The Office of Student Conduct strengthens personal responsibility and accountability through investigation and resolution of alleged violations of the Code of Student Conduct, according to the university’s website. They are committed to providing a fair and educational process that fosters the highest standards of behavior, student learning, and civic responsibility while promoting a safe environment that respects the rights of all students. In addition to this, they strive to adjudicate cases of alleged misconduct in a fair, responsible and timely manner emphasizing respect, trust and integrity.

“If the Office of Student Conduct receives a report of student’s not wearing a mask on campus, violating any social gathering requirements, violating quarantine orders from Health Services, etc., they will be brought through the Student Conduct process like any other policy violation,” said Director of Student Conduct Caroline Bowen said. “The goal of the Student Conduct process is to educate our students and help them to not violate policy again.”

Bowen said that if a student is found in violation, then the outcomes could range anywhere from a formal warning, an educational opportunity to understand the seriousness of the current Coronavirus pandemic to removal from the residence halls or suspension from UNA for repeated policy violations.

With students testing for COVID-19, taking daily health checks and wearing face coverings, the question still in the air: what will happen if a resident tests positive for the coronavirus?

“Residents who are symptomatic and/or tested will be asked to isolate at an off-campus location, such as their permanent home,” Sutton said. “Students who have been identified as contacts will quarantine in their housing assignment. We will be working closely with University Health Services to identify students who need support or alternative arrangements.”

However, HRL is trying to do all they can to prevent this from happening.

“Housing and Residence Life has environmental specialists that clean the common areas of residence halls daily,” Sutton said. “These efforts will be extended to evenings and weekends as well. We have installed additional hand sanitizing dispensers throughout the halls and provided cleaning guidelines for our residents.”

HRL is prepared for anything, including the possibility of students, staff and faculty having to leave campus again.

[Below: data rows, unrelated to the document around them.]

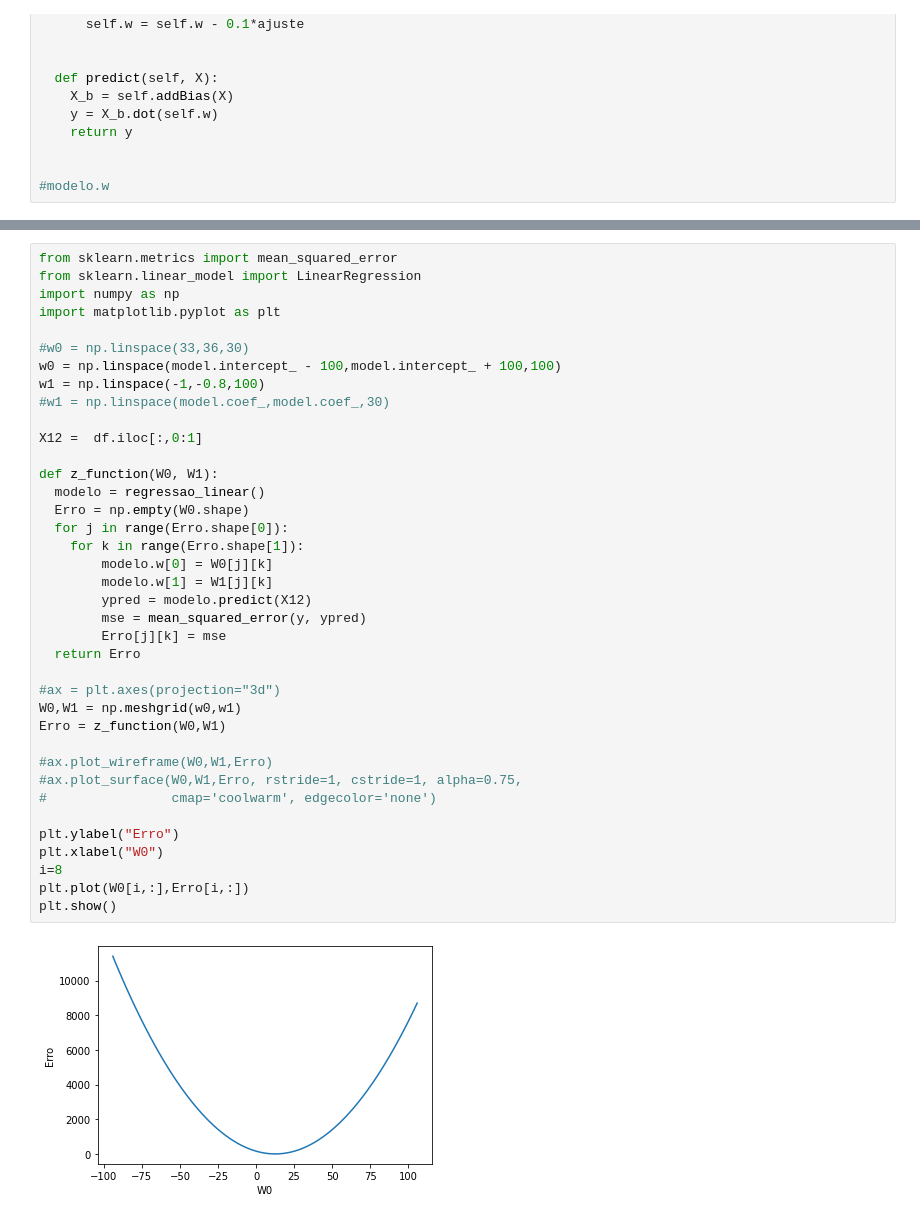
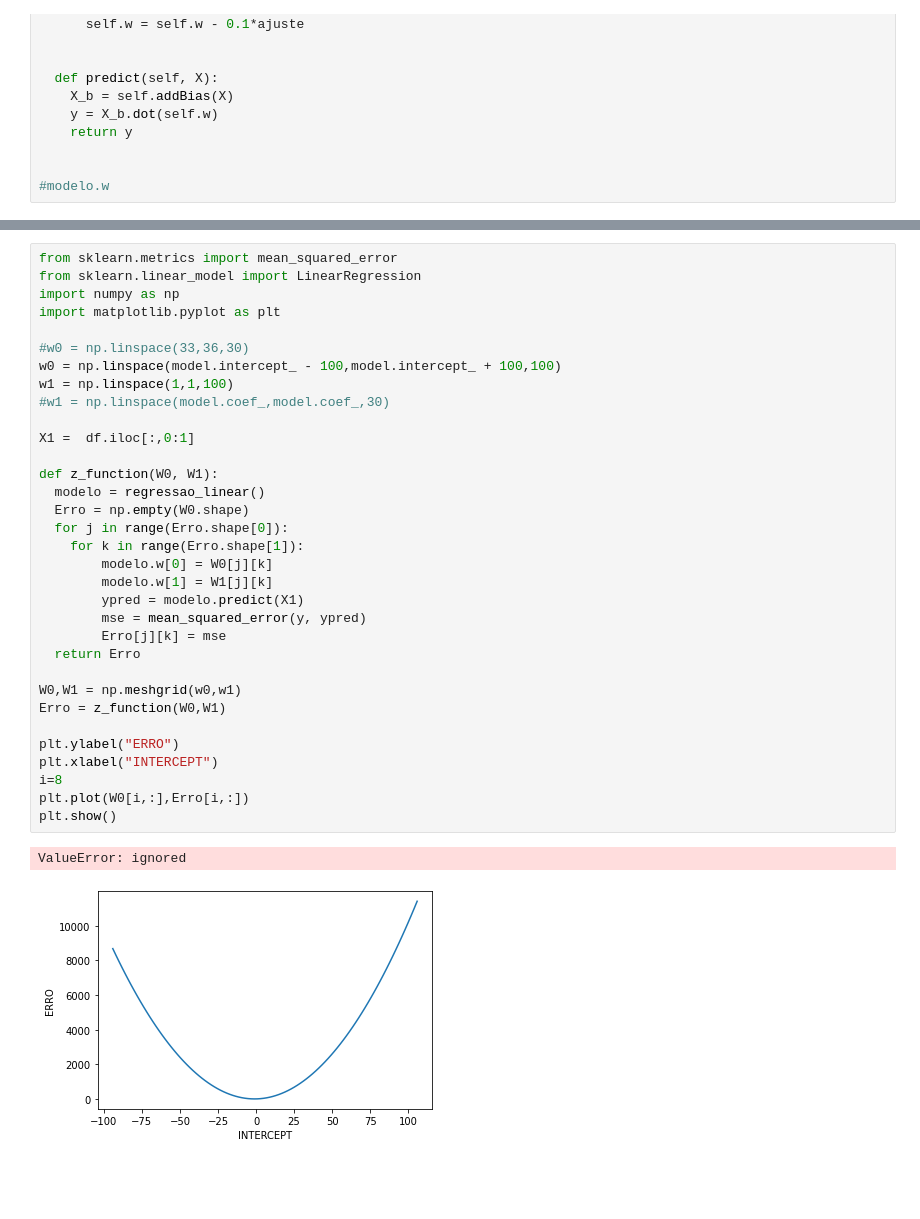
Before and after one commit to israellmorais/ReconhecimentodePadroes, a Jupyter notebook: Ambiente_Desenvolvimento.ipynb, the cells around one changed output, grey strips where cells are left out. Cells and saved outputs as stored; diff of their text form; blank space fills up the shorter version.

```diff
--- a/Ambiente_Desenvolvimento.ipynb
+++ b/Ambiente_Desenvolvimento.ipynb
@@ -112,40 +140,36 @@ model.intercept_, model.coef_
 # %%
 from sklearn.metrics import mean_squared_error
 from sklearn.linear_model import LinearRegression
 import numpy as np
 import matplotlib.pyplot as plt
 
 #w0 = np.linspace(33,36,30)
 w0 = np.linspace(model.intercept_ - 100,model.intercept_ + 100,100)
-w1 = np.linspace(-1,-0.8,100)
+w1 = np.linspace(1,1,100)
 #w1 = np.linspace(model.coef_,model.coef_,30)
 
-X12 =  df.iloc[:,0:1]
+X1 =  df.iloc[:,0:1]
 
 def z_function(W0, W1):
   modelo = regressao_linear()
   Erro = np.empty(W0.shape)
   for j in range(Erro.shape[0]):
     for k in range(Erro.shape[1]):
         modelo.w[0] = W0[j][k]
         modelo.w[1] = W1[j][k]
-        ypred = modelo.predict(X12)
+        ypred = modelo.predict(X1)
         mse = mean_squared_error(y, ypred)
         Erro[j][k] = mse
   return Erro
 
-#ax = plt.axes(projection="3d")
 W0,W1 = np.meshgrid(w0,w1)
 Erro = z_function(W0,W1)
 
-#ax.plot_wireframe(W0,W1,Erro)
-#ax.plot_surface(W0,W1,Erro, rstride=1, cstride=1, alpha=0.75,
-#                cmap='coolwarm', edgecolor='none')
-
-plt.ylabel("Erro")
-plt.xlabel("W0")
+plt.ylabel("ERRO")
+plt.xlabel("INTERCEPT")
 i=8
 plt.plot(W0[i,:],Erro[i,:])
 plt.show()
 # %% [output]
+ValueError: ignored
-[figure, old version]
+[figure, new version]
```
Also changed, not shown: parts of 2 cells of this notebook.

“Housing and Residence Life staff did an excellent job with the unexpected changes in spring semester and we have learned a great deal about the virus and precautionary measures since then,” Sutton said. “If we find ourselves in a situation with students departing campus, we will help them do so in a safe, strategic and supportive manner.”